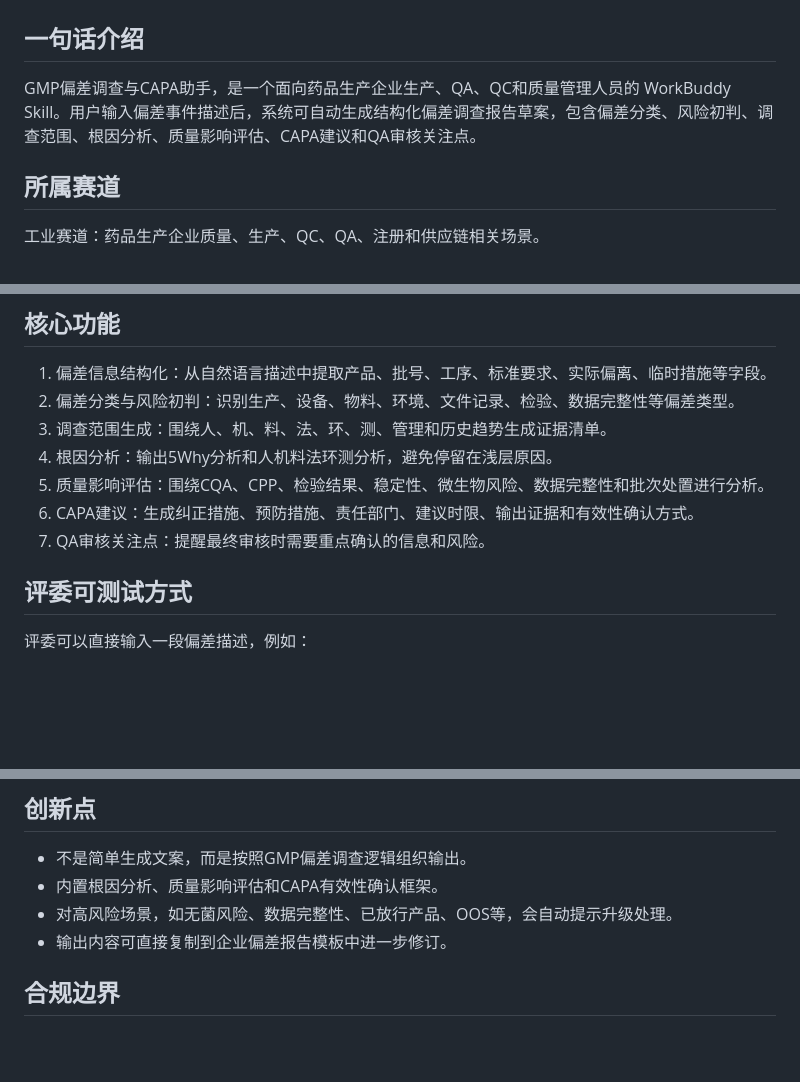
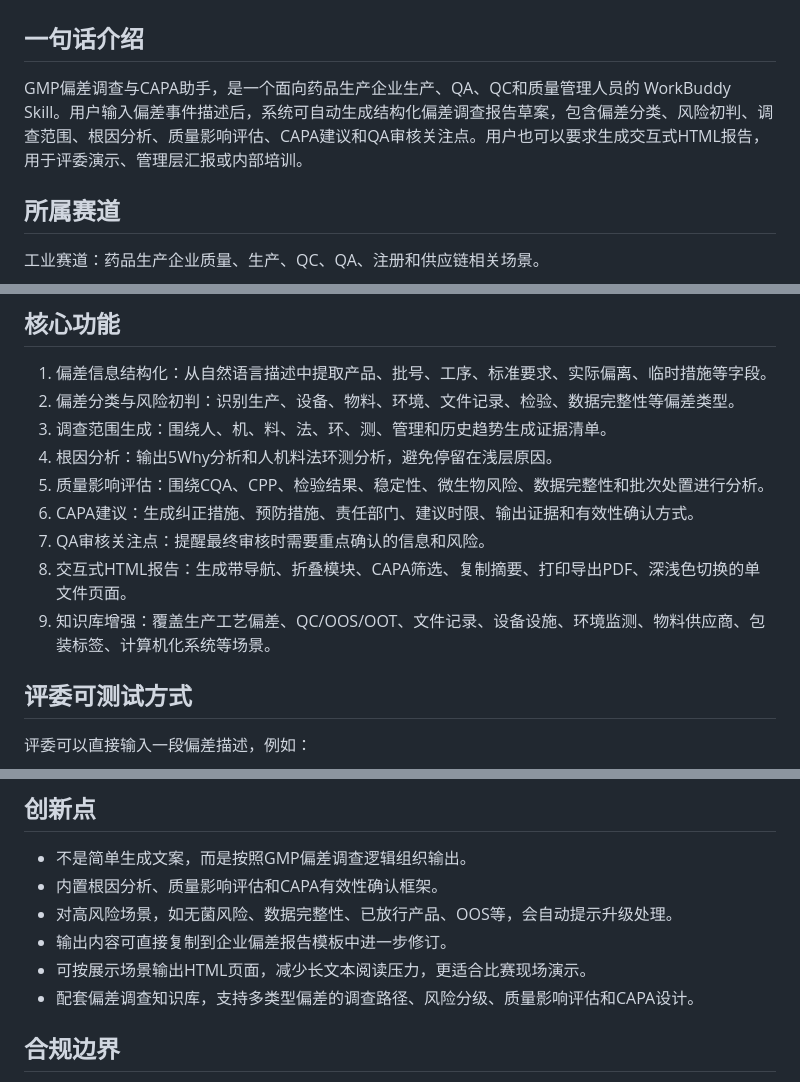
Before and after one commit to yutuz911/-, a Markdown page: gmp-deviation-capa-assistant/参赛作品说明.md, 3 parts joined by grey strips. Drawn GitHub-style; blank space fills up the shorter version.

Commit message:
Document knowledge base and HTML report capabilities

```diff
--- a/gmp-deviation-capa-assistant/参赛作品说明.md
+++ b/gmp-deviation-capa-assistant/参赛作品说明.md
@@ -2,7 +2,7 @@
 
 ## 一句话介绍
 
-GMP偏差调查与CAPA助手，是一个面向药品生产企业生产、QA、QC和质量管理人员的 WorkBuddy Skill。用户输入偏差事件描述后，系统可自动生成结构化偏差调查报告草案，包含偏差分类、风险初判、调查范围、根因分析、质量影响评估、CAPA建议和QA审核关注点。
+GMP偏差调查与CAPA助手，是一个面向药品生产企业生产、QA、QC和质量管理人员的 WorkBuddy Skill。用户输入偏差事件描述后，系统可自动生成结构化偏差调查报告草案，包含偏差分类、风险初判、调查范围、根因分析、质量影响评估、CAPA建议和QA审核关注点。用户也可以要求生成交互式HTML报告，用于评委演示、管理层汇报或内部培训。
 
 ## 所属赛道
 
@@ -37,6 +37,8 @@ GMP偏差调查与CAPA助手，是一个面向药品生产企业生产、QA、QC
 5. 质量影响评估：围绕CQA、CPP、检验结果、稳定性、微生物风险、数据完整性和批次处置进行分析。
 6. CAPA建议：生成纠正措施、预防措施、责任部门、建议时限、输出证据和有效性确认方式。
 7. QA审核关注点：提醒最终审核时需要重点确认的信息和风险。
+8. 交互式HTML报告：生成带导航、折叠模块、CAPA筛选、复制摘要、打印导出PDF、深浅色切换的单文件页面。
+9. 知识库增强：覆盖生产工艺偏差、QC/OOS/OOT、文件记录、设备设施、环境监测、物料供应商、包装标签、计算机化系统等场景。
 
 ## 评委可测试方式
 
@@ -71,6 +73,8 @@ Skill 将输出完整的《偏差调查报告草案》，包括：
 - 内置根因分析、质量影响评估和CAPA有效性确认框架。
 - 对高风险场景，如无菌风险、数据完整性、已放行产品、OOS等，会自动提示升级处理。
 - 输出内容可直接复制到企业偏差报告模板中进一步修订。
+- 可按展示场景输出HTML页面，减少长文本阅读压力，更适合比赛现场演示。
+- 配套偏差调查知识库，支持多类型偏差的调查路径、风险分级、质量影响评估和CAPA设计。
 
 ## 合规边界
 
```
****************************************
An unchanged copy of the listing, with no pictures, should be returned.

Before and after one commit to yutuz911/-, a Markdown page: gmp-deviation-capa-assistant/参赛作品说明.md, 3 parts joined by grey strips. Drawn GitHub-style; blank space fills up the shorter version.

Commit message:
Document knowledge base and HTML report capabilities

```diff
--- a/gmp-deviation-capa-assistant/参赛作品说明.md
+++ b/gmp-deviation-capa-assistant/参赛作品说明.md
@@ -2,7 +2,7 @@
 
 ## 一句话介绍
 
-GMP偏差调查与CAPA助手，是一个面向药品生产企业生产、QA、QC和质量管理人员的 WorkBuddy Skill。用户输入偏差事件描述后，系统可自动生成结构化偏差调查报告草案，包含偏差分类、风险初判、调查范围、根因分析、质量影响评估、CAPA建议和QA审核关注点。
+GMP偏差调查与CAPA助手，是一个面向药品生产企业生产、QA、QC和质量管理人员的 WorkBuddy Skill。用户输入偏差事件描述后，系统可自动生成结构化偏差调查报告草案，包含偏差分类、风险初判、调查范围、根因分析、质量影响评估、CAPA建议和QA审核关注点。用户也可以要求生成交互式HTML报告，用于评委演示、管理层汇报或内部培训。
 
 ## 所属赛道
 
@@ -37,6 +37,8 @@ GMP偏差调查与CAPA助手，是一个面向药品生产企业生产、QA、QC
 5. 质量影响评估：围绕CQA、CPP、检验结果、稳定性、微生物风险、数据完整性和批次处置进行分析。
 6. CAPA建议：生成纠正措施、预防措施、责任部门、建议时限、输出证据和有效性确认方式。
 7. QA审核关注点：提醒最终审核时需要重点确认的信息和风险。
+8. 交互式HTML报告：生成带导航、折叠模块、CAPA筛选、复制摘要、打印导出PDF、深浅色切换的单文件页面。
+9. 知识库增强：覆盖生产工艺偏差、QC/OOS/OOT、文件记录、设备设施、环境监测、物料供应商、包装标签、计算机化系统等场景。
 
 ## 评委可测试方式
 
@@ -71,6 +73,8 @@ Skill 将输出完整的《偏差调查报告草案》，包括：
 - 内置根因分析、质量影响评估和CAPA有效性确认框架。
 - 对高风险场景，如无菌风险、数据完整性、已放行产品、OOS等，会自动提示升级处理。
 - 输出内容可直接复制到企业偏差报告模板中进一步修订。
+- 可按展示场景输出HTML页面，减少长文本阅读压力，更适合比赛现场演示。
+- 配套偏差调查知识库，支持多类型偏差的调查路径、风险分级、质量影响评估和CAPA设计。
 
 ## 合规边界
 
```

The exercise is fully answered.